You may be able to deduct money you spend for a parent’s medical expenses. Beyond parents’ health care costs, medical bills you pay for other relatives such as siblings, grandchildren, and in-laws may be written off, too. In order to get a deduction, you must pay the other person’s medical bills directly.

You don’t have to claim a relative as a dependent in order to take medical deductions for the bills you pay. That relative doesn’t have to live with you, either. There are some requirements, though:

Citizenship or residency. The person whose bills you pay must be a U.S. citizen or a resident of North America.

Support. You must provide over half of what it costs for that person to live during the year.
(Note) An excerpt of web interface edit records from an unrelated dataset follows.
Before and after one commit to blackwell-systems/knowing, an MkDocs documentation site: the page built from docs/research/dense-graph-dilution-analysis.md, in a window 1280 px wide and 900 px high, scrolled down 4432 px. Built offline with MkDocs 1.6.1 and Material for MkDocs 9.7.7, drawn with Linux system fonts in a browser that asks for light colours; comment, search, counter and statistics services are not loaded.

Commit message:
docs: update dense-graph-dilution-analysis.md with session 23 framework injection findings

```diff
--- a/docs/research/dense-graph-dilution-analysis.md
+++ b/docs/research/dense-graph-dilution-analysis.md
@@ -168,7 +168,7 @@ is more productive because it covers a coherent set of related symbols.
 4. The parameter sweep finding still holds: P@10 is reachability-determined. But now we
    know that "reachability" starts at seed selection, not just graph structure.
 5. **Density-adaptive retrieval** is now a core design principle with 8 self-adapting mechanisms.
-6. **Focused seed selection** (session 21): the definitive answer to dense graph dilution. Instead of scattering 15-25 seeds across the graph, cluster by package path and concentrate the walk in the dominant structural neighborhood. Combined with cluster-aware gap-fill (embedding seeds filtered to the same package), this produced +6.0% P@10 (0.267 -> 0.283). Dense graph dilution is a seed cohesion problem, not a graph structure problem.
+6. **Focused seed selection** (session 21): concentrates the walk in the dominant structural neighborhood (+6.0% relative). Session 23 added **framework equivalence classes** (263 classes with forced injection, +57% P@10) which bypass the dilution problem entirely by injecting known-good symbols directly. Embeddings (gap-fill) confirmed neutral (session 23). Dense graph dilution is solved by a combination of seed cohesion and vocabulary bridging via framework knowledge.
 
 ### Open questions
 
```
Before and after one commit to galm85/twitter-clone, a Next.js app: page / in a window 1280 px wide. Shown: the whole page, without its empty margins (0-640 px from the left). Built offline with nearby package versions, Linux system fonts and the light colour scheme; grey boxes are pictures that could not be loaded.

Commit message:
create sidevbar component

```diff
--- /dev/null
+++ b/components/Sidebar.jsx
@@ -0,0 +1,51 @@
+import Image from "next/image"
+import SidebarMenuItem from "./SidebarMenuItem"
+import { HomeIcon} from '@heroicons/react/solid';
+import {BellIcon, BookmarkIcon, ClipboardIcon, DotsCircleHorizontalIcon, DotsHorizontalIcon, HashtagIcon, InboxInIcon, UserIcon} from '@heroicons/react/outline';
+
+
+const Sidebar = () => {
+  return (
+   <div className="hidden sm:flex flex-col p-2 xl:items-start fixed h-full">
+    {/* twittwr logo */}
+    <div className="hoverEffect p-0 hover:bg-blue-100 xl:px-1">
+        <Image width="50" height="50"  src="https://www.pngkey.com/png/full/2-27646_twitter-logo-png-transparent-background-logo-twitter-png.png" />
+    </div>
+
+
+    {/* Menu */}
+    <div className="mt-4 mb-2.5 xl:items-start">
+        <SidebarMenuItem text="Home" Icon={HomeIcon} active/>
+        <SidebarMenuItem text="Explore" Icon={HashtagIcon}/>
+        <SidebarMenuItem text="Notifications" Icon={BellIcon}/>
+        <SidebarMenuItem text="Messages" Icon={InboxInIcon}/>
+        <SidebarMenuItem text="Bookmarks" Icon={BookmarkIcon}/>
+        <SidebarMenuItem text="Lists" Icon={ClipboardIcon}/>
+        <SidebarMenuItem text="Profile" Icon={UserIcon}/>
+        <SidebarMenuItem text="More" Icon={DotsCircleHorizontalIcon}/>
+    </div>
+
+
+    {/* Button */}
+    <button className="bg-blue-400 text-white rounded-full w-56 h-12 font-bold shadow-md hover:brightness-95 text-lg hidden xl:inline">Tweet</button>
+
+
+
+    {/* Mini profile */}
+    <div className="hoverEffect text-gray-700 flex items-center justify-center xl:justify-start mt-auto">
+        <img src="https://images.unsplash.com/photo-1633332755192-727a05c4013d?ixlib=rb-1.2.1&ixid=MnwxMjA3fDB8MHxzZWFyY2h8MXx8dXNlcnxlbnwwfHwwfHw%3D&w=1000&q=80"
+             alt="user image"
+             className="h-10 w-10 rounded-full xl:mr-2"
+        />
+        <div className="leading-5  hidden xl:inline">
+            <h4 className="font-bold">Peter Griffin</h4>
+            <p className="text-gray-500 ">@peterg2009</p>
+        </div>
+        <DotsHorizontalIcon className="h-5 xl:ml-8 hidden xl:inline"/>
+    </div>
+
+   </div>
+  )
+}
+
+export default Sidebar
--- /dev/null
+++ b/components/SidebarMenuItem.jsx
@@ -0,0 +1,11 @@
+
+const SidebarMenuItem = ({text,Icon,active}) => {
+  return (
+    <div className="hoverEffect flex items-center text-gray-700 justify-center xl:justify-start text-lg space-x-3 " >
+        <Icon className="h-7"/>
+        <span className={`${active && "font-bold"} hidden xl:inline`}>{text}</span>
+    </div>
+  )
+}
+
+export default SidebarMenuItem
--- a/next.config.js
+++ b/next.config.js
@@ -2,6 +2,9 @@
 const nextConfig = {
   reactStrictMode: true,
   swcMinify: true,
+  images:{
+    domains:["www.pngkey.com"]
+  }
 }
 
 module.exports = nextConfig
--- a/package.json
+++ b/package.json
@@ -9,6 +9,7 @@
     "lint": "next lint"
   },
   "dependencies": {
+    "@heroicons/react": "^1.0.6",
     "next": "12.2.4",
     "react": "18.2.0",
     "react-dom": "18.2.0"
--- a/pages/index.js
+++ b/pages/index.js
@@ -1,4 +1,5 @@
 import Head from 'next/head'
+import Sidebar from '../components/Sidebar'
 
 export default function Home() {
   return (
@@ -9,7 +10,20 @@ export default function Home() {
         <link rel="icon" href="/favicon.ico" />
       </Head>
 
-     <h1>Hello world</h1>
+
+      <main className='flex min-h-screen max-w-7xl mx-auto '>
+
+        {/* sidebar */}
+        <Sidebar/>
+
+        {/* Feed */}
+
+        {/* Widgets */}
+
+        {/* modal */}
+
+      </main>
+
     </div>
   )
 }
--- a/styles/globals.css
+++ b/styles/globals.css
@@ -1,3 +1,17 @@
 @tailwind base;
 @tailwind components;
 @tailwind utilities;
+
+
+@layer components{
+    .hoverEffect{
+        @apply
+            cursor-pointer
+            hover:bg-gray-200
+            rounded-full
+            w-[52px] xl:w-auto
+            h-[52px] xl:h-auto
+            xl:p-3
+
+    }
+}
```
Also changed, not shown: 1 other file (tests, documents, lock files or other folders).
If you pay bills for a non-relative, you can get a deduction only if that person lives in your principal place of residence for the entire year. That person also must meet the citizenship or residency and support tests listed above.